→ Work item
Your answer should be every line of the records that contains the word "gonna".

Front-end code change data
------------------------------------------------

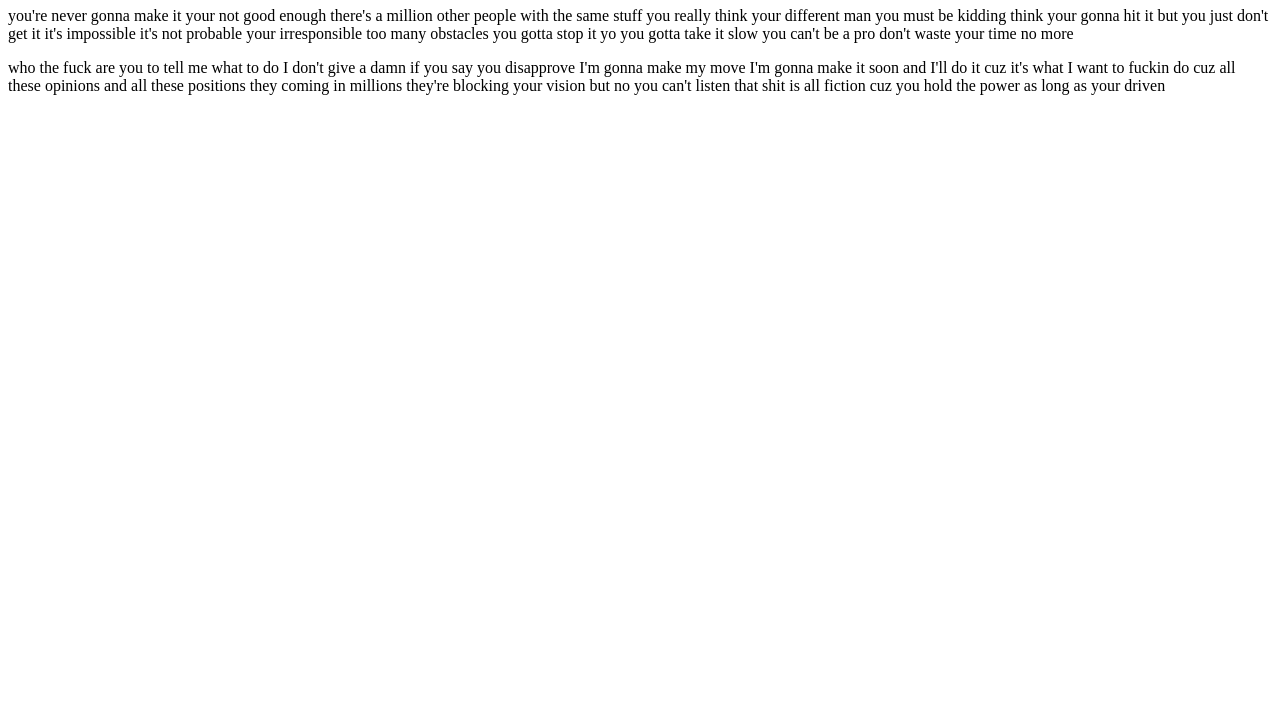
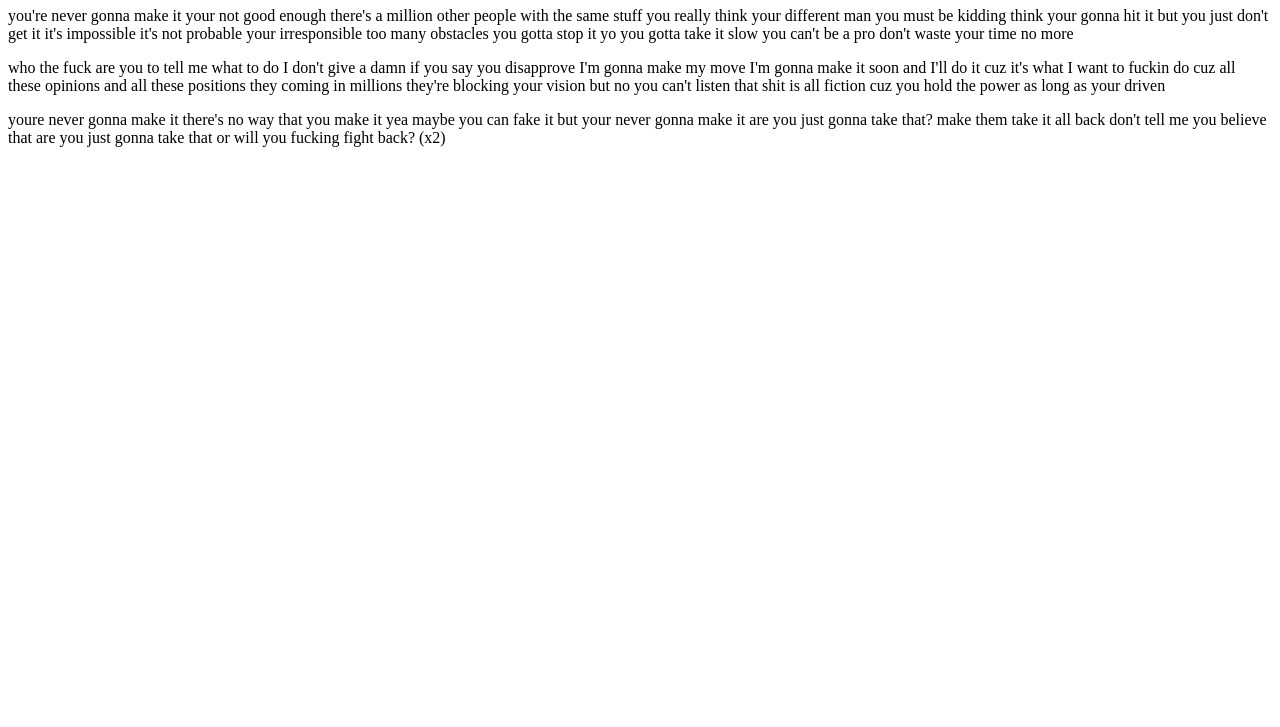
Before and after one commit to arturgith/learning-git-2, a plain HTML site: page index.html in a window 1280 px wide. Shown: the part 73-800 px from the top of the page. Drawn offline with Linux system fonts and the light colour scheme.

Commit message:
Add verse 3 to index.html

```diff
--- a/index.html
+++ b/index.html
@@ -34,5 +34,14 @@
 	   but no you can't listen
 	   that shit is all fiction
 	   cuz you hold the power as long as your driven</p>
+	   <p>youre never gonna make it
+		there's no way that you make it
+		yea maybe you can fake it
+		but your never gonna make it
+		are you just gonna take that?
+		make them take it all back
+		don't tell me you believe that
+		are you just gonna take that
+		or will you fucking fight back? (x2) </p>
 </body>
 </html>
```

------------------------------------------------

→ Answer to the exercise
+	   <p>youre never gonna make it
+		but your never gonna make it
+		are you just gonna take that?
+		are you just gonna take that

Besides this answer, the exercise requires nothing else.